And I sit in my nice house that has plenty of space for the five people that live here. It has electricity, heat, air conditioning, running water, cable, wi-fi, and a full fridge. Then I think about larger families than my own that live in spaces the size of a small bedroom with none of those amenities. I realize that even though I am firmly in the middle class in America, that I live like a king relative to the rest of the world.

I don't write this to make us feel guilty. But I am being honest that these passages should make us feel uncomfortable. If you are able to read this blog on a  computer or a phone, then you are one of the haves. You, like me, are a potential fat sheep; a potential goat. We need to be aware of that. We are powerful because we have the means to help save lives or, whether intentionally or not, to take away from lives.

We are about to enter into a season of extravagance in which we'll feast on more food than we can stomach and receive numerous gifts. Do not misunderstand me. Turkey dinners or receiving a new pair of shoes is not in any way evil. We simply need to be mindful.

We need to find ways in which we can aid those in need. We need to keep our eyes open for those around the world and next door who are oppressed. We need to educate ourselves about the ways in which our systems hold down, hurt, and kill children, women, and men. We need our hearts to be filled with compassion for our brothers and sisters. We need to remember that God is with them and whatever we do to harm them, whether we mean to or not, puts us on the opposite side of God. I don't know about you but I want to be with God.
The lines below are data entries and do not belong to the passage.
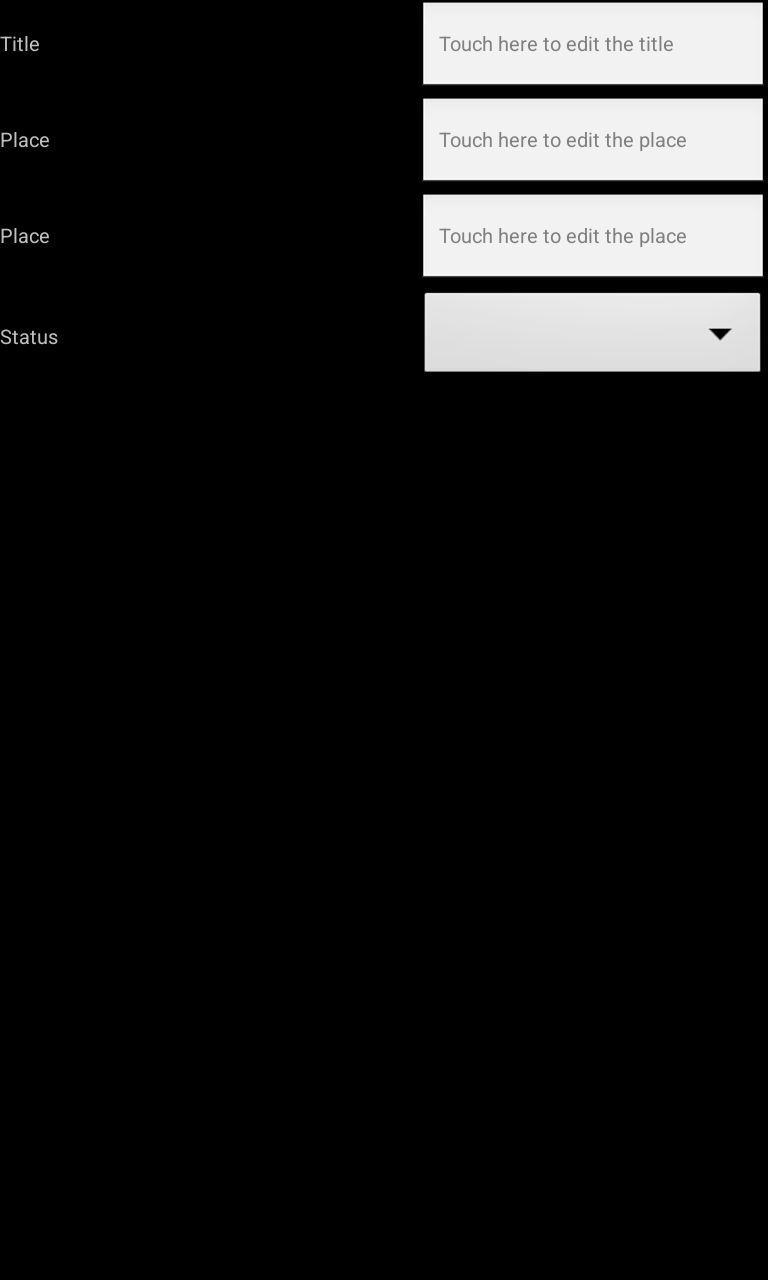
Repository: hilfialkaff/todo
Layout: ToDo_Replica/res/layout/add.xml
An editor plug-in stored every save of this project. The layout is shown before and after the next save, followed by the edit.
It is drawn on a 768 x 1280 px phone screen (xhdpi) without system bars, with theme CustomTheme; the app's code is not run.

Above is the layout before, as saved 2011-03-18 01:37:34.

After the next save:
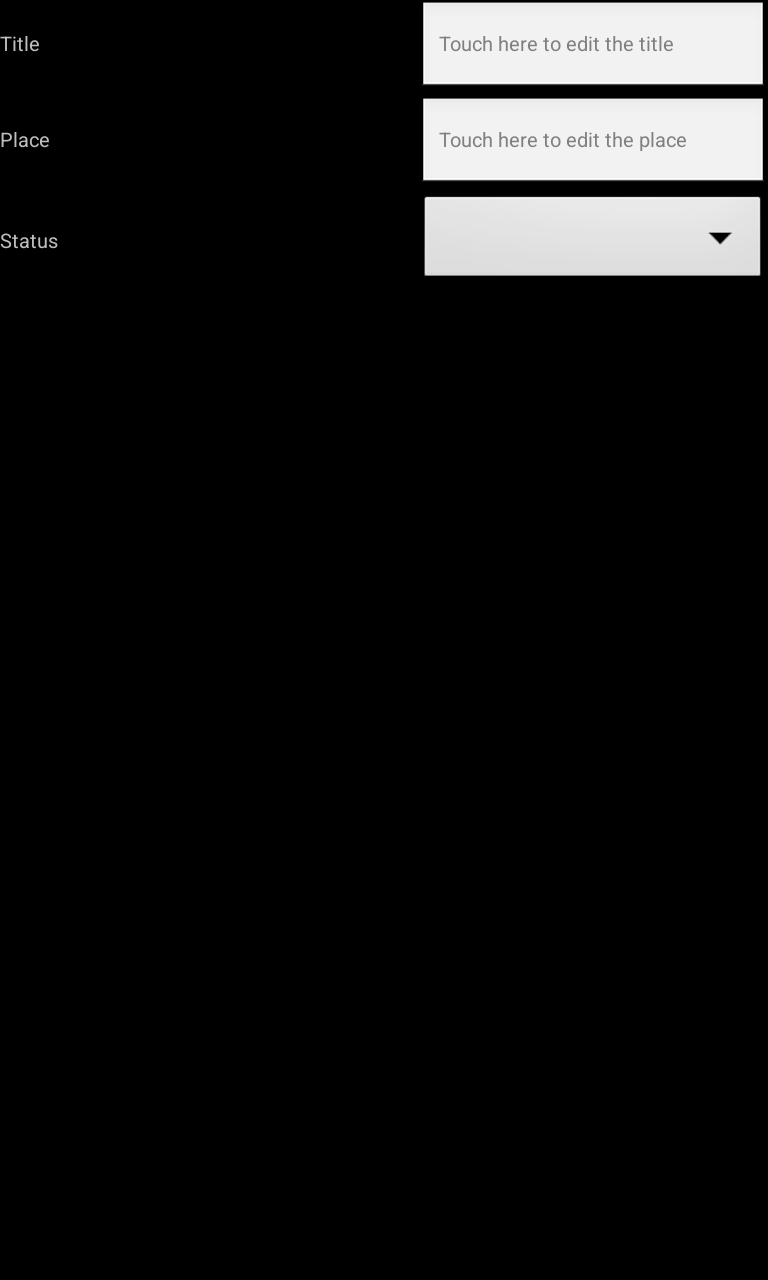
Saved 117 s later.
--- a/ToDo_Replica/res/layout/add.xml
+++ b/ToDo_Replica/res/layout/add.xml
@@ -52,25 +52,6 @@ android:scrollbars="vertical"
 		</EditText>
 	</TableRow>
 	<TableRow
-		android:id="@+id/tr_place"
-		android:layout_width="fill_parent"
-		android:layout_height="wrap_content">
-		<TextView
-			android:id="@+id/tv_place"
-			android:layout_width="wrap_content"
-			android:layout_height="wrap_content"
-			android:text="Place"
-			android:textSize="20px">
-		</TextView>
-		<EditText
-			android:id="@+id/et_place"
-			android:layout_width="350px"
-			android:layout_height="wrap_content"
-			android:hint="Touch here to edit the place"
-			android:textSize="20px">
-		</EditText>
-	</TableRow>
-	<TableRow
 		android:id="@+id/tr_status"
 		android:layout_width="fill_parent"
 		android:layout_height="wrap_content"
Psalm 100 also mentions sheep though it is less of an apocalyptic Animal Farm and more the comforting image that occupies my flannel graph memories of childhood. It is a beautifully simple psalm that imagines God's people gathering together in praise.

Make a joyful noise to the Lord, all the earth.
Worship the Lord with gladness; come into His presence with singing.

Know that the Lord is God.
    It is He that made us, and we are His;
     we are His people, and the sheep of His pasture.

Enter His gates with thanksgiving,
     and His courts with praise.
     Give thanks to Him, bless His name.

For the Lord is good;
     His steadfast love endures forever,
     and His faithfulness to all generations.

When I read about that worship, I cannot help but think about the fact that our worship of God is glorifying God in whatever we do. It is not just something that we do on Sundays, when we sing a song of praise, or do something spiritual. That is worship, but how I treat my neighbor is part of my worship. What I do with my time is potential worship. To worship this good and loving God necessitates loving others.

There is also this notion of unity in the passage. We are God's people. For us to fully identify with this notion, we have to look out for those who are poor and powerless. We cannot just be the people within our church walls. We has to include those about whom Jesus said "just as you did it to one of the least of these who are members of my family, you did it to me." We cannot truly enter God's presence with singing if we are ignoring significant portions of God's family.

Sigh. Like I said, it is a passage that makes me uncomfortable. Yet I think that is a good thing that it makes me uncomfortable. If it didn't make me uneasy then I would be completely numb. I think God uses discomfort sometimes to nudge us forward to love and serve. So my hope is that this season of giving would be a catalyst for us to more fully identify with the God who loves the poor and powerless.

Ben Franklin, Turkeys, and a Fascinating Alternate Timeline

An Encouraging Conversation